Provided entries >>

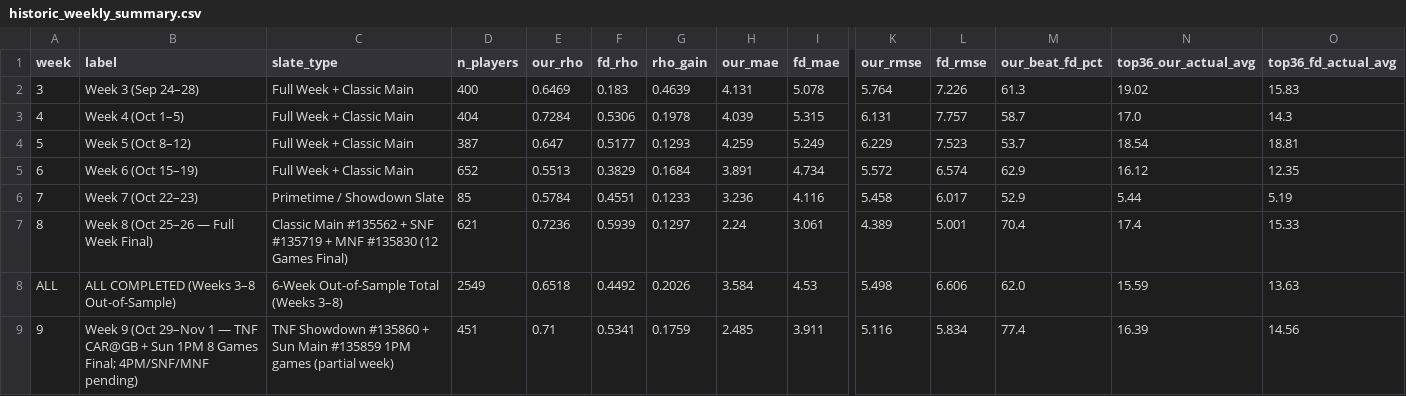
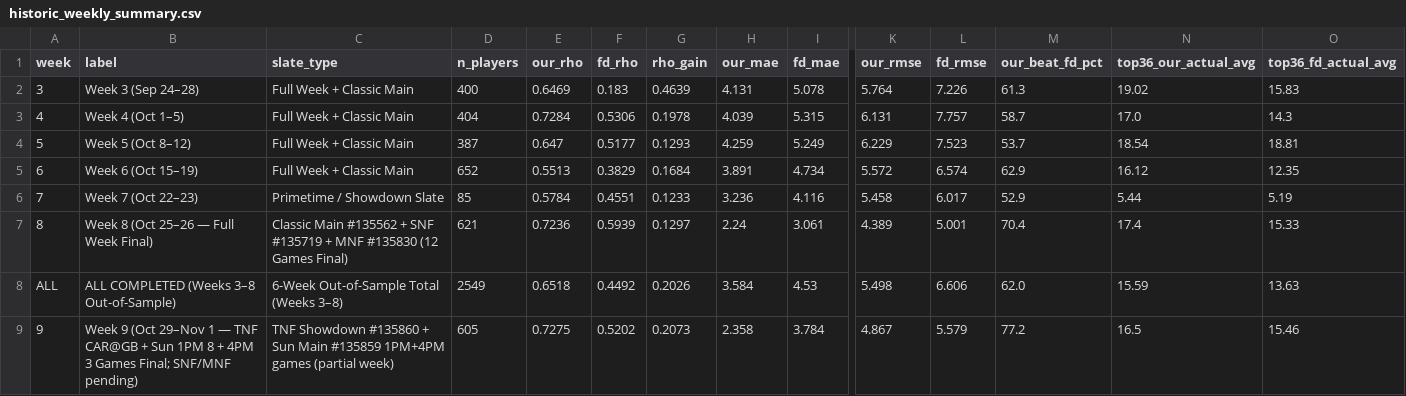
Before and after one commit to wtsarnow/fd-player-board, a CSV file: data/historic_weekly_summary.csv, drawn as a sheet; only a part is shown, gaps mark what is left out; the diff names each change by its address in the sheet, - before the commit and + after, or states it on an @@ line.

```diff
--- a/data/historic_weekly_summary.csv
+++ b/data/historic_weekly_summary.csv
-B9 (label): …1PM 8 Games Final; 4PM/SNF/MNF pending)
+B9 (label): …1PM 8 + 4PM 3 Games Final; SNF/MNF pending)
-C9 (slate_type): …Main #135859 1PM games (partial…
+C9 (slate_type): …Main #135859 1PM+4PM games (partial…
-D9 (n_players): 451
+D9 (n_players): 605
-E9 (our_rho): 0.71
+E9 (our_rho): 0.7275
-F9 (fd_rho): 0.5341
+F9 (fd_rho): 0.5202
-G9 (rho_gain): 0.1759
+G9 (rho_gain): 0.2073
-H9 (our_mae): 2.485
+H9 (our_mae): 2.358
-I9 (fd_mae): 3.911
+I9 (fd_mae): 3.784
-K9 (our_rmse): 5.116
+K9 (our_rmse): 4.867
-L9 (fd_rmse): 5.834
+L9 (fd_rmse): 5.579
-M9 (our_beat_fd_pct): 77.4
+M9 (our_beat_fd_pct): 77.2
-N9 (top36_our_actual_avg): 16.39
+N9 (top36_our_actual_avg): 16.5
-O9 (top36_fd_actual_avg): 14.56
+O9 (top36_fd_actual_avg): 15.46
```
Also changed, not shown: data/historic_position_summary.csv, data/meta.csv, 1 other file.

About this exercise >>
An exact copy of the entries above is required; pictures are not part of it.

Problem solution >>
Before and after one commit to wtsarnow/fd-player-board, a CSV file: data/historic_weekly_summary.csv, drawn as a sheet; only a part is shown, gaps mark what is left out; the diff names each change by its address in the sheet, - before the commit and + after, or states it on an @@ line.

```diff
--- a/data/historic_weekly_summary.csv
+++ b/data/historic_weekly_summary.csv
-B9 (label): …1PM 8 Games Final; 4PM/SNF/MNF pending)
+B9 (label): …1PM 8 + 4PM 3 Games Final; SNF/MNF pending)
-C9 (slate_type): …Main #135859 1PM games (partial…
+C9 (slate_type): …Main #135859 1PM+4PM games (partial…
-D9 (n_players): 451
+D9 (n_players): 605
-E9 (our_rho): 0.71
+E9 (our_rho): 0.7275
-F9 (fd_rho): 0.5341
+F9 (fd_rho): 0.5202
-G9 (rho_gain): 0.1759
+G9 (rho_gain): 0.2073
-H9 (our_mae): 2.485
+H9 (our_mae): 2.358
-I9 (fd_mae): 3.911
+I9 (fd_mae): 3.784
-K9 (our_rmse): 5.116
+K9 (our_rmse): 4.867
-L9 (fd_rmse): 5.834
+L9 (fd_rmse): 5.579
-M9 (our_beat_fd_pct): 77.4
+M9 (our_beat_fd_pct): 77.2
-N9 (top36_our_actual_avg): 16.39
+N9 (top36_our_actual_avg): 16.5
-O9 (top36_fd_actual_avg): 14.56
+O9 (top36_fd_actual_avg): 15.46
```
Also changed, not shown: data/historic_position_summary.csv, data/meta.csv, 1 other file.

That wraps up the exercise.